Instead of having the silver tongued, ex-partner in an accountancy tax avoidance advising firm, leadership sprouting banalities, ATO staff should be able to talk to the public about the impact of the swingeing cuts on them. The Senate Economics Committee could consider calling staff still in the Office to testify about the cuts and revenue collections. I am sure too that it is not beyond the wit of journalists, union officials and tax officers to organise a bit of whistleblowing about the impact of the staff cuts on revenue, based on the experience of those at the coalface.
The recently released Corporate Tax Transparency Report shows that 38% of big business public companies paid no income tax. Many more had effective tax rates well below the statutory rate of 30%. Now I know there are a whole range of reasons for this, including poor trading conditions, the existence of special exemptions and deductions, various credits (e.g. for research and development and for foreign tax paid) but surely there must be a suspicion that the tax avoidance component of the tax shortfall in 2013-14 will only worsen in 2014-205 and later years as the ATO staff cuts kick in.
Maybe the staff cuts and adverse impact on revenue collection are part of the strategy of the ATO leadership to make the organisation more ‘business friendly.’
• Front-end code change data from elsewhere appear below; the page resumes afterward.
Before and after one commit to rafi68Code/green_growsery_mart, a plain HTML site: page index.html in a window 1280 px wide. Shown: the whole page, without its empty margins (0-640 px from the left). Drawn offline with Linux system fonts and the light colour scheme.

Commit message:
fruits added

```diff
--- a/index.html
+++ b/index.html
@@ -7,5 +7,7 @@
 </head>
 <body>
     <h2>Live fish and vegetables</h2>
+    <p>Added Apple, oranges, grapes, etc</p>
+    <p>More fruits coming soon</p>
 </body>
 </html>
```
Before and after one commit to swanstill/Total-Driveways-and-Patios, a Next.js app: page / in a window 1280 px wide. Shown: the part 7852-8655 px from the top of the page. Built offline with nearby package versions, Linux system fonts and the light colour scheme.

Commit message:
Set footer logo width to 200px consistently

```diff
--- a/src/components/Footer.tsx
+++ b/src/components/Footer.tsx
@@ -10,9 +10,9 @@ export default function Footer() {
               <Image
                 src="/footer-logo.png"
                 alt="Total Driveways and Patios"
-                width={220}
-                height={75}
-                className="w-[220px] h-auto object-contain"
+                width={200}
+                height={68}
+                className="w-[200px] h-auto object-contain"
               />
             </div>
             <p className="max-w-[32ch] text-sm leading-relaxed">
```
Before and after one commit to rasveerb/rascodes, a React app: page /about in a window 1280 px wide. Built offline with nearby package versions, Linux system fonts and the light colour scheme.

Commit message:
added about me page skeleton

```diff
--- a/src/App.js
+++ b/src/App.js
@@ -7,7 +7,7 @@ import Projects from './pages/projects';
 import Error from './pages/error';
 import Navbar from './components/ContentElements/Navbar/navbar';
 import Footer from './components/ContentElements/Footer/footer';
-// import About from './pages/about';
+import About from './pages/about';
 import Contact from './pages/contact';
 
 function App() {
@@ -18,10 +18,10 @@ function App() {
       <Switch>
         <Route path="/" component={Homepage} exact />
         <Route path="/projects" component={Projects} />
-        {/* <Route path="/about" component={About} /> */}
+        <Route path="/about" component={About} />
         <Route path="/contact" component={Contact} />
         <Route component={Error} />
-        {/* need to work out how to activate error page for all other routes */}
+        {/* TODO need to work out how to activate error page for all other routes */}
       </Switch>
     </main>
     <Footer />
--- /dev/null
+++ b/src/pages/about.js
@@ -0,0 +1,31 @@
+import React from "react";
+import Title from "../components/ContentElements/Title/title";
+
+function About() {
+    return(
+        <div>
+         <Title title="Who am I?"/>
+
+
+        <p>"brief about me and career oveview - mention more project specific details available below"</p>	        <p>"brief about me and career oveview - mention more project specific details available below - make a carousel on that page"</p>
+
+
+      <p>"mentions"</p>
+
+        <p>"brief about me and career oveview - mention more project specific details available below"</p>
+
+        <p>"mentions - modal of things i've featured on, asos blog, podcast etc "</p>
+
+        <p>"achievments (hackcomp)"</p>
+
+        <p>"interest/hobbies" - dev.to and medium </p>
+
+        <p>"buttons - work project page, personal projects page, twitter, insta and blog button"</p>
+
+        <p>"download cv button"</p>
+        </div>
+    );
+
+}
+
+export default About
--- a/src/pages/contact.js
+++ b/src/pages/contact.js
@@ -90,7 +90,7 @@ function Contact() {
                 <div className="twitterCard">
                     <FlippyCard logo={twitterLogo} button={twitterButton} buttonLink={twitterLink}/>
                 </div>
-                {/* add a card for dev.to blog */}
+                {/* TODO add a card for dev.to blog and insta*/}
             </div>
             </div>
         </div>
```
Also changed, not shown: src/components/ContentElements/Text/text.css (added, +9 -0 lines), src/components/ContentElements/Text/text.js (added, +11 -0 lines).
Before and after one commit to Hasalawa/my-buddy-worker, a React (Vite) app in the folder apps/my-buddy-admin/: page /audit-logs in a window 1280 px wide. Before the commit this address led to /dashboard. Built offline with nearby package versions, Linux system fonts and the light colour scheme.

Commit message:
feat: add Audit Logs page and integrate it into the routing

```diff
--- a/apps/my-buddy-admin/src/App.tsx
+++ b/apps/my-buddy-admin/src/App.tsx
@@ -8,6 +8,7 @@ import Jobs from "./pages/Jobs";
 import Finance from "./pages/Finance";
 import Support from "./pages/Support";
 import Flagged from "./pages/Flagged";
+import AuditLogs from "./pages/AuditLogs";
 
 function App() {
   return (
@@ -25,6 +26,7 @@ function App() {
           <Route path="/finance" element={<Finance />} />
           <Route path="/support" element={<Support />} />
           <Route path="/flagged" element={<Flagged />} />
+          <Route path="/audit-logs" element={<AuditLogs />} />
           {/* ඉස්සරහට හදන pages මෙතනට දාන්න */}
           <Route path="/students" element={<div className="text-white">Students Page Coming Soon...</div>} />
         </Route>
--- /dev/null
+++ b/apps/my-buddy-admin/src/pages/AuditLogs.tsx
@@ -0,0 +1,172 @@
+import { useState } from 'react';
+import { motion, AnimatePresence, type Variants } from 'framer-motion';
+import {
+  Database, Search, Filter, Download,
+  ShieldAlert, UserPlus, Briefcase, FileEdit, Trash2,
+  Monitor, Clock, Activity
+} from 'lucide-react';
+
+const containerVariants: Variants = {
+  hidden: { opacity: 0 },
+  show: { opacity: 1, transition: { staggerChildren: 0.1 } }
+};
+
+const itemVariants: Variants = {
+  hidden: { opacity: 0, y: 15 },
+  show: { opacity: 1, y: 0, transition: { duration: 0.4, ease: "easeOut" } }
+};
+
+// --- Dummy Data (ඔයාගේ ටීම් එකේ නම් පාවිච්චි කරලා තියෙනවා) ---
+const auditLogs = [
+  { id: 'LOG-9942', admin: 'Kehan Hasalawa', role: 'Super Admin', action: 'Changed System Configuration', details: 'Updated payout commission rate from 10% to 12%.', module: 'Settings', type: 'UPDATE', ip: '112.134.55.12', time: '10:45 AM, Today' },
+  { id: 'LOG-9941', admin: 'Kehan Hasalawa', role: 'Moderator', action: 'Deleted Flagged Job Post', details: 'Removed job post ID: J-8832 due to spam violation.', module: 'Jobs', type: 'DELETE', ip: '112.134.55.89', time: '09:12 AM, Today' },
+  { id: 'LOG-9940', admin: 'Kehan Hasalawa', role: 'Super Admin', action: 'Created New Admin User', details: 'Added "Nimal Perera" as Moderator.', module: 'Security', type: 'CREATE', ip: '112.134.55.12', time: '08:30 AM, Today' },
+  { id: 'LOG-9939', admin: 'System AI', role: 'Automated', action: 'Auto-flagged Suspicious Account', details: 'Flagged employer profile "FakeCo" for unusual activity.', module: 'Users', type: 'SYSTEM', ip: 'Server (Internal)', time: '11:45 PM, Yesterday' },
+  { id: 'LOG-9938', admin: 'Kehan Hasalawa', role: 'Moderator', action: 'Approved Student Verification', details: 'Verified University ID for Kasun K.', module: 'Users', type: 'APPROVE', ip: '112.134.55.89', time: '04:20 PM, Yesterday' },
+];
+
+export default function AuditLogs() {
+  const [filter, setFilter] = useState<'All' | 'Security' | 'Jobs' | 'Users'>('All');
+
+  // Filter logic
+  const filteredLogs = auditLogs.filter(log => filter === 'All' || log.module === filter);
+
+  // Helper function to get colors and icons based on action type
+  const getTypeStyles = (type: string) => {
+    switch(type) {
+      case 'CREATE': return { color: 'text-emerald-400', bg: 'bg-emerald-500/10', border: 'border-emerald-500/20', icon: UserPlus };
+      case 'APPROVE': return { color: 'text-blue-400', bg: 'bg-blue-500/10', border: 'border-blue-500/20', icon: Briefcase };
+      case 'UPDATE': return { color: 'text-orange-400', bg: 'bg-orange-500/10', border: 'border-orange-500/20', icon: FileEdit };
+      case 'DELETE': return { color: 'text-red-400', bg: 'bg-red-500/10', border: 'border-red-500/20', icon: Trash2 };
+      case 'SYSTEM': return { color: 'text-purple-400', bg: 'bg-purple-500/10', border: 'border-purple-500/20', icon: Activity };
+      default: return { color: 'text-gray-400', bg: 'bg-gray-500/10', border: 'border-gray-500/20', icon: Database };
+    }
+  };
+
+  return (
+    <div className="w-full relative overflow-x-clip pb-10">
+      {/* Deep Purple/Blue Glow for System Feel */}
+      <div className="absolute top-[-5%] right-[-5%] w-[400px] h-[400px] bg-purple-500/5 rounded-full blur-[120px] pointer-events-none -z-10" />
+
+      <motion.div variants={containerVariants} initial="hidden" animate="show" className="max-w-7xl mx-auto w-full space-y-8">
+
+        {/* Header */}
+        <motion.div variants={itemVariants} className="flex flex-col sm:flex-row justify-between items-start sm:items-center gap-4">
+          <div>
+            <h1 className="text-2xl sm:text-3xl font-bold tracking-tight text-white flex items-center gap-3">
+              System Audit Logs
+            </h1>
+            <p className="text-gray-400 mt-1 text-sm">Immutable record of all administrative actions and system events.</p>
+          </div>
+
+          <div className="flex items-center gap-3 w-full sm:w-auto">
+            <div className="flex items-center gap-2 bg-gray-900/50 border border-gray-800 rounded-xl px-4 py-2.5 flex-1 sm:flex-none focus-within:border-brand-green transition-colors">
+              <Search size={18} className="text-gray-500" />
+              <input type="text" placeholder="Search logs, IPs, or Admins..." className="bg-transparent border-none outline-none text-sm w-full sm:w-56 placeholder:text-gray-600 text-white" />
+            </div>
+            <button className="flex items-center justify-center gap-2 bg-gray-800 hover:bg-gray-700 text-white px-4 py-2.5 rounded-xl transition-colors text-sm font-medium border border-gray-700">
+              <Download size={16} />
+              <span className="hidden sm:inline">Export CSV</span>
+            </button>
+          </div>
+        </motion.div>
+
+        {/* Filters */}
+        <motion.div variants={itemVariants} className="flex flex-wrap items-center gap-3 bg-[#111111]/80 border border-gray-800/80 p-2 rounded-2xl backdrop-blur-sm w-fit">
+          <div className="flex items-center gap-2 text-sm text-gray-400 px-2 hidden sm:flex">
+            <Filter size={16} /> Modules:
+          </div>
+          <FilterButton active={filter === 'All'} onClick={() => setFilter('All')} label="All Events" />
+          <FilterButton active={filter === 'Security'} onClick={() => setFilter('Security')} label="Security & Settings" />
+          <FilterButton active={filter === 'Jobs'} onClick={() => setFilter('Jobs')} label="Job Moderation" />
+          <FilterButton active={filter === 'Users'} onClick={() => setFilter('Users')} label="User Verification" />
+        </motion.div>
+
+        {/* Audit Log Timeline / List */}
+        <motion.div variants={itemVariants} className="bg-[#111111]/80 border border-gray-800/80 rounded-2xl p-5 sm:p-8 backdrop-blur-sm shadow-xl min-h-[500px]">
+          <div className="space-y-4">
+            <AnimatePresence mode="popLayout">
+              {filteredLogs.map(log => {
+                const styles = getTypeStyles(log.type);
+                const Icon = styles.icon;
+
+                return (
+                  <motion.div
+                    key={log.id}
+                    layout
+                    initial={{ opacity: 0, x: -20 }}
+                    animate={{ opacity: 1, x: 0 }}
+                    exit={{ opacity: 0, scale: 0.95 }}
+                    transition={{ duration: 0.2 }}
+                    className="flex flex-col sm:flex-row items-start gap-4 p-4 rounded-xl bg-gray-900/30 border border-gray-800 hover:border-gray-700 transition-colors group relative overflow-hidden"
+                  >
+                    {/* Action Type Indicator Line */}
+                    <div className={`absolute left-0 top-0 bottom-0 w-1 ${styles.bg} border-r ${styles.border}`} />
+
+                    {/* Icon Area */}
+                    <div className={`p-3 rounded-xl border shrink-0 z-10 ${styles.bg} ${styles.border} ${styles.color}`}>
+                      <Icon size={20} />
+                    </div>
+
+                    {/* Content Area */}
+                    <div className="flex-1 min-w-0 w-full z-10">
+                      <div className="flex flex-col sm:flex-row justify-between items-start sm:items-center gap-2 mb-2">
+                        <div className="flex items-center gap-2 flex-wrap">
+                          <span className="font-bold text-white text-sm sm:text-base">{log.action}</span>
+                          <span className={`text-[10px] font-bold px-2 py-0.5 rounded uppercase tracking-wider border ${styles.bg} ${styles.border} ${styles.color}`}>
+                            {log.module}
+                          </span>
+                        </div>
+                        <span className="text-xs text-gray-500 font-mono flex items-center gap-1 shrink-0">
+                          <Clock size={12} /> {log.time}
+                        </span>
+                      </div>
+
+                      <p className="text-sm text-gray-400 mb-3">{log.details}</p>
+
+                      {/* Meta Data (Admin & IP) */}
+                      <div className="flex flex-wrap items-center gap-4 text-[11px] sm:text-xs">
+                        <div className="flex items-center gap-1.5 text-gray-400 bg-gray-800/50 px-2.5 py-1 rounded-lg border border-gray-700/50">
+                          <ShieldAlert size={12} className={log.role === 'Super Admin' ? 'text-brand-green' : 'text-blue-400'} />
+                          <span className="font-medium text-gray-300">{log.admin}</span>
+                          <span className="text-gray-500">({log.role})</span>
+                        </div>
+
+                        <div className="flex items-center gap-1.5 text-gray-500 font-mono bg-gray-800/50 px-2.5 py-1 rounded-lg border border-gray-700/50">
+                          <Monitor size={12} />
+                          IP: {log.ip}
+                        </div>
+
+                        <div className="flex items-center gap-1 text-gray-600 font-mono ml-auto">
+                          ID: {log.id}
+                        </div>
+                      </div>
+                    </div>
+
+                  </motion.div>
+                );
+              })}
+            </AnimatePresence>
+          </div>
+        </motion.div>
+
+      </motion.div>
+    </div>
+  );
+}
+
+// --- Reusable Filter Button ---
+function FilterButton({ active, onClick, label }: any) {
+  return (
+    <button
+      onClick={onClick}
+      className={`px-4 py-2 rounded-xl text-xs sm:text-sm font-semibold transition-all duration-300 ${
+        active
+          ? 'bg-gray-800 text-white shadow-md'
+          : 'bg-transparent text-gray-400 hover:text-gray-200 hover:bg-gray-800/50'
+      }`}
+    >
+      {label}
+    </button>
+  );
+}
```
There is a symbiosis here between the staff cuts and tax avoidance that goes beyond the suspicion that big business doesn’t pay its fair share of tax and won’t into the future given the ATO’s staff numbers. The logic of the cuts, driven by a former tax partner in KPMG, a big tax advising firm to big business, and now the Commissioner of Taxation, is to create a leaner ATO. Yet this is the same logic of big business in avoiding tax. Business sees tax as a cost of business and, like all costs, competition drives them to find ways to reduce their tax bill and hence improve their profits. This leaves more over for reinvestment or to pay to shareholders. If the particular company is the only one in its industry using the particular lurk or scheme, then it also gains a competitive advantage over its competitors.
As Google Chair Eric Schmidt said about his company’s tax avoidance activities around the globe, activities which have seen it funnel almost $10 billion into Bermuda, saving $2 billion in taxes:
“I am very proud of the structure that we set up. We did it based on the incentives that the governments offered us to operate.”
The company isn’t about to turn down big savings in taxes, he said.
“It’s called capitalism,” he said. “We are proudly capitalistic. I’m not confused about this.”
Saving money, the driver for cutting the ATO staff by 20%, is also the driver of big business tax avoidance. Business tax avoidance is systemic. It requires a systemic response, not Tax Office staff cuts.